→ **Extracted data**

____________

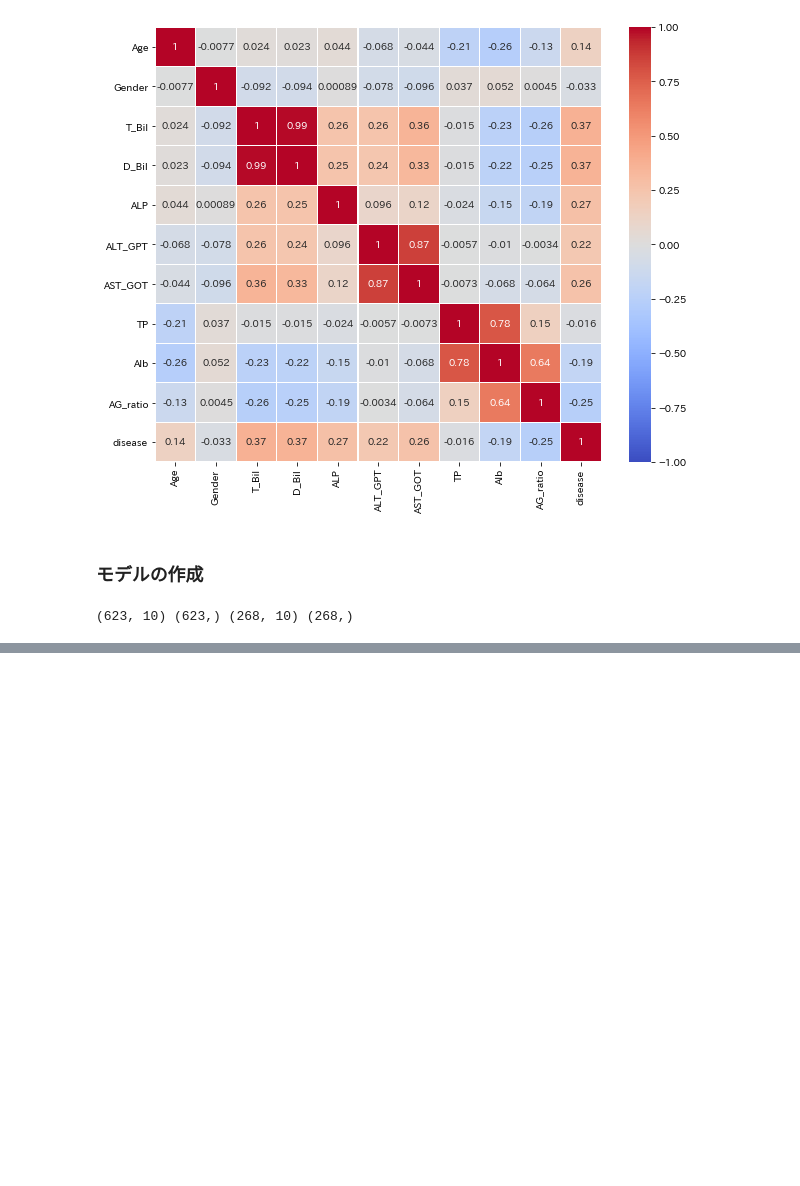
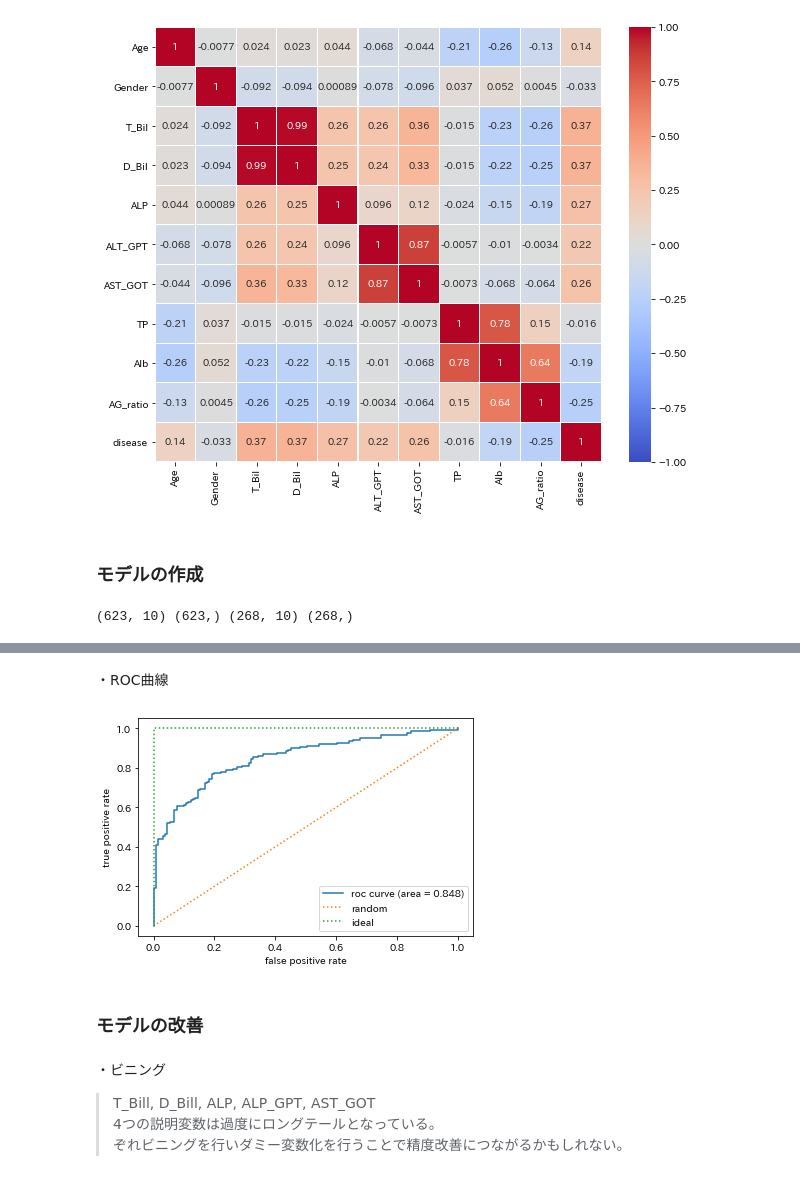
Before and after one commit to kotarott/signate_competition_02, a Jupyter notebook: kenshin_model_01.ipynb, the cells around one changed output, grey strips where cells are left out. Saved outputs shown, nothing was run; the diff lists cells and outputs as text; code cells hidden in the pictures; blank space fills up the shorter version.

```diff
--- a/kenshin_model_01.ipynb
+++ b/kenshin_model_01.ipynb
@@ -109,0 +156,23 @@ TypeError: 'list' object cannot be interpreted as an integer
+# %% [markdown]
+・ROC曲線
+# %%
+from sklearn.metrics import roc_auc_score, roc_curve
+auc_score = roc_auc_score(y_true=y_test, y_score=result_1)
+fpr, tpr, thresholds = roc_curve(y_true=y_test, y_score=result_1)
+# ROC曲線の描画
+plt.plot(fpr, tpr, label='roc curve (area = %0.3f)' % auc_score)
+plt.plot([0, 1], [0, 1], linestyle=':', label='random')
+plt.plot([0, 0, 1], [0, 1, 1], linestyle=':', label='ideal')
+plt.legend()
+plt.xlabel('false positive rate')
+plt.ylabel('true positive rate')
+plt.show()
+# %% [output]
+[figure, added]
+# %% [markdown]
+### モデルの改善
+# %% [markdown]
+・ビニング
+>T_Bill, D_Bill, ALP, ALP_GPT, AST_GOT
+4つの説明変数は過度にロングテールとなっている。
+ぞれビニングを行いダミー変数化を行うことで精度改善につながるかもしれない。
```
Also changed, not shown: parts of 8 cells of this notebook.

____________

→ **Directions for this task**
Whenever a line in the entries above includes the word "output", pull that line out.

→ **Task response**
Before and after one commit to kotarott/signate_competition_02, a Jupyter notebook: kenshin_model_01.ipynb, the cells around one changed output, grey strips where cells are left out. Saved outputs shown, nothing was run; the diff lists cells and outputs as text; code cells hidden in the pictures; blank space fills up the shorter version.
+# %% [output]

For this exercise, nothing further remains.